### Exercise objective:
Output every entry below word for word, minus the images.

(Beginning of Data for the task)

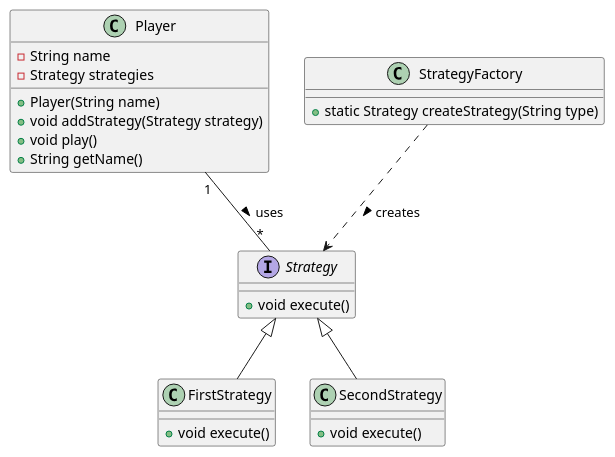
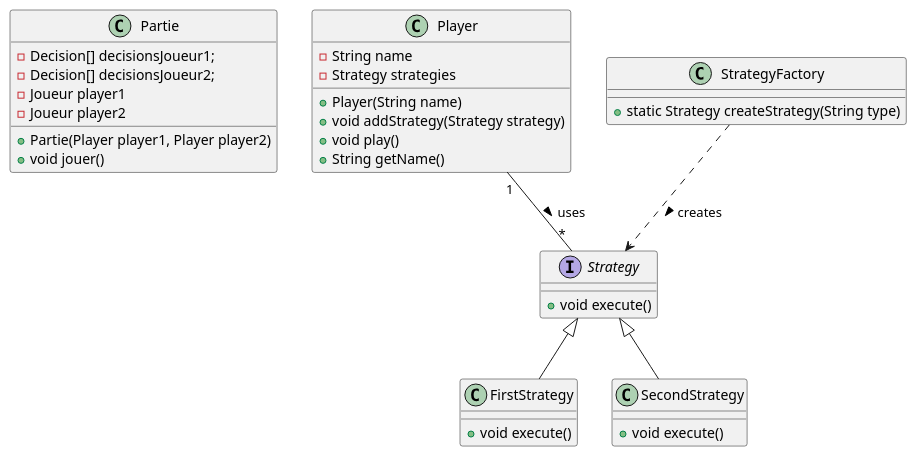
One commit to l3miage-pichouda/prisonners-dilemma-back changed the diagram in uml.wsd. Above: the diagram before and after it, drawn with PlantUML. The commit also changed 10 other files, not shown here.

```diff
--- a/uml.wsd
+++ b/uml.wsd
@@ -1,31 +1,41 @@
 @startuml
+
+class Partie {
+    - Decision[] decisionsJoueur1;
+    - Decision[] decisionsJoueur2;
+    - Joueur player1
+    - Joueur player2
+    + Partie(Player player1, Player player2)
+    + void jouer()
+}
+
 class Player {
     - String name
     - Strategy strategies
     + Player(String name)
     + void addStrategy(Strategy strategy)
     + void play()
     + String getName()
 }
 
 interface Strategy {
     + void execute()
 }
 
 class FirstStrategy {
     + void execute()
 }
 
 class SecondStrategy {
     + void execute()
 }
 
 class StrategyFactory {
     + static Strategy createStrategy(String type)
 }
 
 Player "1" -- "*" Strategy : uses >
 Strategy <|-- FirstStrategy
 Strategy <|-- SecondStrategy
 StrategyFactory ..> Strategy : creates >
 @enduml
```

(End of Data for the task)

### Output below:
One commit to l3miage-pichouda/prisonners-dilemma-back changed the diagram in uml.wsd. Above: the diagram before and after it, drawn with PlantUML. The commit also changed 10 other files, not shown here.

```diff
--- a/uml.wsd
+++ b/uml.wsd
@@ -1,31 +1,41 @@
 @startuml
+
+class Partie {
+    - Decision[] decisionsJoueur1;
+    - Decision[] decisionsJoueur2;
+    - Joueur player1
+    - Joueur player2
+    + Partie(Player player1, Player player2)
+    + void jouer()
+}
+
 class Player {
     - String name
     - Strategy strategies
     + Player(String name)
     + void addStrategy(Strategy strategy)
     + void play()
     + String getName()
 }
 
 interface Strategy {
     + void execute()
 }
 
 class FirstStrategy {
     + void execute()
 }
 
 class SecondStrategy {
     + void execute()
 }
 
 class StrategyFactory {
     + static Strategy createStrategy(String type)
 }
 
 Player "1" -- "*" Strategy : uses >
 Strategy <|-- FirstStrategy
 Strategy <|-- SecondStrategy
 StrategyFactory ..> Strategy : creates >
 @enduml
```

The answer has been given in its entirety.